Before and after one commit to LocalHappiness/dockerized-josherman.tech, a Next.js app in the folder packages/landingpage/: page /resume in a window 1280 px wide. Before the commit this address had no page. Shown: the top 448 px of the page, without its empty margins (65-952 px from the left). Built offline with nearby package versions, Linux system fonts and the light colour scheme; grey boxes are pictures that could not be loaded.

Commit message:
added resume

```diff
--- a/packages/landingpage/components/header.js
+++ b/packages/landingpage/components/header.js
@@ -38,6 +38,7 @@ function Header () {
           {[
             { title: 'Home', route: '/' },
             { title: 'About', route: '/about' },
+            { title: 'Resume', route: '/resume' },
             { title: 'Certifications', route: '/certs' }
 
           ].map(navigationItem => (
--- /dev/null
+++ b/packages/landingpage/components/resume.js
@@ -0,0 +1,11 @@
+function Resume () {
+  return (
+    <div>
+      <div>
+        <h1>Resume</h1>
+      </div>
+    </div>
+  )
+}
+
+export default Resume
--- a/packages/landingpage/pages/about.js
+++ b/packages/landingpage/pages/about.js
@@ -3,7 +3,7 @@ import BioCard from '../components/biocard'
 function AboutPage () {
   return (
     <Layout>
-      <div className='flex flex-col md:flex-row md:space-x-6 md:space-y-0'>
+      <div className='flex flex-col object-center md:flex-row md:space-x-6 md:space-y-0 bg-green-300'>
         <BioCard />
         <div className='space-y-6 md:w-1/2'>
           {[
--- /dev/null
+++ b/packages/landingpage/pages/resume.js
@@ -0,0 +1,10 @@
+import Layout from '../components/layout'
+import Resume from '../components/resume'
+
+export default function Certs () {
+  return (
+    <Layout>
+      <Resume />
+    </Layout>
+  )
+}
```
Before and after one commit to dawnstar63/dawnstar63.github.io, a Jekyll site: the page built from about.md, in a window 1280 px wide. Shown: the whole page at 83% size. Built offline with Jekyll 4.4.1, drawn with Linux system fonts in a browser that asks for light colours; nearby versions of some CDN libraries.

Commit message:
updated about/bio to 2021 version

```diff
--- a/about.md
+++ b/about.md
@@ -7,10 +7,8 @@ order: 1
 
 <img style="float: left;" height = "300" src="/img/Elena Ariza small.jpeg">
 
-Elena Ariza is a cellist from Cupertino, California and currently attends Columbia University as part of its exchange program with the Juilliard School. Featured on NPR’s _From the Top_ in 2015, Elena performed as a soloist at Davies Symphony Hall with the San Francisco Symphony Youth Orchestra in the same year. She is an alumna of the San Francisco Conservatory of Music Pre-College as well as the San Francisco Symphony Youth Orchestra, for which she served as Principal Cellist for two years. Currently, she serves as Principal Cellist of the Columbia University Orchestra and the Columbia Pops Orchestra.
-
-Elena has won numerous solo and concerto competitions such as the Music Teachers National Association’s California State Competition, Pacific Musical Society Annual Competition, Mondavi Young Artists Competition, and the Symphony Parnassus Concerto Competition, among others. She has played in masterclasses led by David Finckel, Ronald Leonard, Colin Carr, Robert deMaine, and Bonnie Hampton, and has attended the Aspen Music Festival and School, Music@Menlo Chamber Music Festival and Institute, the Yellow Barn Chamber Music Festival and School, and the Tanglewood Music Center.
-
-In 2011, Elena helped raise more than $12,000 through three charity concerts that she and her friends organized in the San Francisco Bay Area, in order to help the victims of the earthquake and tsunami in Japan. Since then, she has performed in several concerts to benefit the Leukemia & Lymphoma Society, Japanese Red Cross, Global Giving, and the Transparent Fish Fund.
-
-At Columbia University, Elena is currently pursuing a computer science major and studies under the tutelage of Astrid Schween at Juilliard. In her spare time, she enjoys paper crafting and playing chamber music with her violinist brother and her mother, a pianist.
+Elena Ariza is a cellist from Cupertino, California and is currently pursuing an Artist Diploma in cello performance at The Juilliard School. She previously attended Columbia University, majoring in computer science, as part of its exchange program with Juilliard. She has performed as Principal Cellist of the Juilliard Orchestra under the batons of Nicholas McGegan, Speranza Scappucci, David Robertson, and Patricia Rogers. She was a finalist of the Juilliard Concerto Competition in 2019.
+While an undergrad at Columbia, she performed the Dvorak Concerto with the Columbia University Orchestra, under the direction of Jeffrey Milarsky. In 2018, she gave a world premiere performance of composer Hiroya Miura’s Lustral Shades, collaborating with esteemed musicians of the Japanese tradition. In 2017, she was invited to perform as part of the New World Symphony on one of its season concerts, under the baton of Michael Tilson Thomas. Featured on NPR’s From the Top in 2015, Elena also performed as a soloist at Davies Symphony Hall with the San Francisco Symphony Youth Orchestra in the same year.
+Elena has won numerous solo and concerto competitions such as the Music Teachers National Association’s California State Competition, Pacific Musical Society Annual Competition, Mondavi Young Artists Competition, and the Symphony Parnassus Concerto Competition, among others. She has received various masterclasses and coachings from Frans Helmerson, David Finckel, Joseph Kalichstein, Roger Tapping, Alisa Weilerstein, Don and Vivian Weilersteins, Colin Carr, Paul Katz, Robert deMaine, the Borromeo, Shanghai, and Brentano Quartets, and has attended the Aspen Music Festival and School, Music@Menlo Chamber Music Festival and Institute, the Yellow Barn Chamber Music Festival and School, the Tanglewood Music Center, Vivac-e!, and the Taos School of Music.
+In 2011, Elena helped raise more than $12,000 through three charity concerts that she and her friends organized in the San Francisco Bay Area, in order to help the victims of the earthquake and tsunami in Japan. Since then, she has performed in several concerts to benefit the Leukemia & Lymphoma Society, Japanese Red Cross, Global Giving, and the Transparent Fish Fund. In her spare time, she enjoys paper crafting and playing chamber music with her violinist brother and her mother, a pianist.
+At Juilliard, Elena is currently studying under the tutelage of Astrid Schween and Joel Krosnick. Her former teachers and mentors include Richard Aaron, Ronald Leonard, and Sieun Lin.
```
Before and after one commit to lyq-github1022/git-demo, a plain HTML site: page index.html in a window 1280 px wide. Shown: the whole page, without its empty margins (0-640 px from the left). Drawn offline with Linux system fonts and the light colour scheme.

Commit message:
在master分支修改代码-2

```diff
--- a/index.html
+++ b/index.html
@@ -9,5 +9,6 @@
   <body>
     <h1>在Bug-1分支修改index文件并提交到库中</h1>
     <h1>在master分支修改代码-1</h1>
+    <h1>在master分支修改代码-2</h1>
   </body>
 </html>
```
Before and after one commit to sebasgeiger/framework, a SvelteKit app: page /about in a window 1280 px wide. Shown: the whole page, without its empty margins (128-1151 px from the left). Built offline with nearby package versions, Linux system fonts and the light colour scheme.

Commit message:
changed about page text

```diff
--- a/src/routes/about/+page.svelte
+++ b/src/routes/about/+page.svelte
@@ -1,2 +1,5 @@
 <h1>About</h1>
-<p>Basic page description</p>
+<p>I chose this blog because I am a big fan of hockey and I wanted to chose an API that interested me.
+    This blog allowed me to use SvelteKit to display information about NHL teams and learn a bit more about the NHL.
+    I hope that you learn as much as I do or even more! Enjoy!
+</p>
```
# # # # #
• [Problem to work on] Restate every record word for word.

• [Solution]
Before and after one commit to LocalHappiness/dockerized-josherman.tech, a Next.js app in the folder packages/landingpage/: page /resume in a window 1280 px wide. Before the commit this address had no page. Shown: the top 448 px of the page, without its empty margins (65-952 px from the left). Built offline with nearby package versions, Linux system fonts and the light colour scheme; grey boxes are pictures that could not be loaded.

Commit message:
added resume

```diff
--- a/packages/landingpage/components/header.js
+++ b/packages/landingpage/components/header.js
@@ -38,6 +38,7 @@ function Header () {
           {[
             { title: 'Home', route: '/' },
             { title: 'About', route: '/about' },
+            { title: 'Resume', route: '/resume' },
             { title: 'Certifications', route: '/certs' }
 
           ].map(navigationItem => (
--- /dev/null
+++ b/packages/landingpage/components/resume.js
@@ -0,0 +1,11 @@
+function Resume () {
+  return (
+    <div>
+      <div>
+        <h1>Resume</h1>
+      </div>
+    </div>
+  )
+}
+
+export default Resume
--- a/packages/landingpage/pages/about.js
+++ b/packages/landingpage/pages/about.js
@@ -3,7 +3,7 @@ import BioCard from '../components/biocard'
 function AboutPage () {
   return (
     <Layout>
-      <div className='flex flex-col md:flex-row md:space-x-6 md:space-y-0'>
+      <div className='flex flex-col object-center md:flex-row md:space-x-6 md:space-y-0 bg-green-300'>
         <BioCard />
         <div className='space-y-6 md:w-1/2'>
           {[
--- /dev/null
+++ b/packages/landingpage/pages/resume.js
@@ -0,0 +1,10 @@
+import Layout from '../components/layout'
+import Resume from '../components/resume'
+
+export default function Certs () {
+  return (
+    <Layout>
+      <Resume />
+    </Layout>
+  )
+}
```
Before and after one commit to dawnstar63/dawnstar63.github.io, a Jekyll site: the page built from about.md, in a window 1280 px wide. Shown: the whole page at 83% size. Built offline with Jekyll 4.4.1, drawn with Linux system fonts in a browser that asks for light colours; nearby versions of some CDN libraries.

Commit message:
updated about/bio to 2021 version

```diff
--- a/about.md
+++ b/about.md
@@ -7,10 +7,8 @@ order: 1
 
 <img style="float: left;" height = "300" src="/img/Elena Ariza small.jpeg">
 
-Elena Ariza is a cellist from Cupertino, California and currently attends Columbia University as part of its exchange program with the Juilliard School. Featured on NPR’s _From the Top_ in 2015, Elena performed as a soloist at Davies Symphony Hall with the San Francisco Symphony Youth Orchestra in the same year. She is an alumna of the San Francisco Conservatory of Music Pre-College as well as the San Francisco Symphony Youth Orchestra, for which she served as Principal Cellist for two years. Currently, she serves as Principal Cellist of the Columbia University Orchestra and the Columbia Pops Orchestra.
-
-Elena has won numerous solo and concerto competitions such as the Music Teachers National Association’s California State Competition, Pacific Musical Society Annual Competition, Mondavi Young Artists Competition, and the Symphony Parnassus Concerto Competition, among others. She has played in masterclasses led by David Finckel, Ronald Leonard, Colin Carr, Robert deMaine, and Bonnie Hampton, and has attended the Aspen Music Festival and School, Music@Menlo Chamber Music Festival and Institute, the Yellow Barn Chamber Music Festival and School, and the Tanglewood Music Center.
-
-In 2011, Elena helped raise more than $12,000 through three charity concerts that she and her friends organized in the San Francisco Bay Area, in order to help the victims of the earthquake and tsunami in Japan. Since then, she has performed in several concerts to benefit the Leukemia & Lymphoma Society, Japanese Red Cross, Global Giving, and the Transparent Fish Fund.
-
-At Columbia University, Elena is currently pursuing a computer science major and studies under the tutelage of Astrid Schween at Juilliard. In her spare time, she enjoys paper crafting and playing chamber music with her violinist brother and her mother, a pianist.
+Elena Ariza is a cellist from Cupertino, California and is currently pursuing an Artist Diploma in cello performance at The Juilliard School. She previously attended Columbia University, majoring in computer science, as part of its exchange program with Juilliard. She has performed as Principal Cellist of the Juilliard Orchestra under the batons of Nicholas McGegan, Speranza Scappucci, David Robertson, and Patricia Rogers. She was a finalist of the Juilliard Concerto Competition in 2019.
+While an undergrad at Columbia, she performed the Dvorak Concerto with the Columbia University Orchestra, under the direction of Jeffrey Milarsky. In 2018, she gave a world premiere performance of composer Hiroya Miura’s Lustral Shades, collaborating with esteemed musicians of the Japanese tradition. In 2017, she was invited to perform as part of the New World Symphony on one of its season concerts, under the baton of Michael Tilson Thomas. Featured on NPR’s From the Top in 2015, Elena also performed as a soloist at Davies Symphony Hall with the San Francisco Symphony Youth Orchestra in the same year.
+Elena has won numerous solo and concerto competitions such as the Music Teachers National Association’s California State Competition, Pacific Musical Society Annual Competition, Mondavi Young Artists Competition, and the Symphony Parnassus Concerto Competition, among others. She has received various masterclasses and coachings from Frans Helmerson, David Finckel, Joseph Kalichstein, Roger Tapping, Alisa Weilerstein, Don and Vivian Weilersteins, Colin Carr, Paul Katz, Robert deMaine, the Borromeo, Shanghai, and Brentano Quartets, and has attended the Aspen Music Festival and School, Music@Menlo Chamber Music Festival and Institute, the Yellow Barn Chamber Music Festival and School, the Tanglewood Music Center, Vivac-e!, and the Taos School of Music.
+In 2011, Elena helped raise more than $12,000 through three charity concerts that she and her friends organized in the San Francisco Bay Area, in order to help the victims of the earthquake and tsunami in Japan. Since then, she has performed in several concerts to benefit the Leukemia & Lymphoma Society, Japanese Red Cross, Global Giving, and the Transparent Fish Fund. In her spare time, she enjoys paper crafting and playing chamber music with her violinist brother and her mother, a pianist.
+At Juilliard, Elena is currently studying under the tutelage of Astrid Schween and Joel Krosnick. Her former teachers and mentors include Richard Aaron, Ronald Leonard, and Sieun Lin.
```
Before and after one commit to lyq-github1022/git-demo, a plain HTML site: page index.html in a window 1280 px wide. Shown: the whole page, without its empty margins (0-640 px from the left). Drawn offline with Linux system fonts and the light colour scheme.

Commit message:
在master分支修改代码-2

```diff
--- a/index.html
+++ b/index.html
@@ -9,5 +9,6 @@
   <body>
     <h1>在Bug-1分支修改index文件并提交到库中</h1>
     <h1>在master分支修改代码-1</h1>
+    <h1>在master分支修改代码-2</h1>
   </body>
 </html>
```
Before and after one commit to sebasgeiger/framework, a SvelteKit app: page /about in a window 1280 px wide. Shown: the whole page, without its empty margins (128-1151 px from the left). Built offline with nearby package versions, Linux system fonts and the light colour scheme.

Commit message:
changed about page text

```diff
--- a/src/routes/about/+page.svelte
+++ b/src/routes/about/+page.svelte
@@ -1,2 +1,5 @@
 <h1>About</h1>
-<p>Basic page description</p>
+<p>I chose this blog because I am a big fan of hockey and I wanted to chose an API that interested me.
+    This blog allowed me to use SvelteKit to display information about NHL teams and learn a bit more about the NHL.
+    I hope that you learn as much as I do or even more! Enjoy!
+</p>
```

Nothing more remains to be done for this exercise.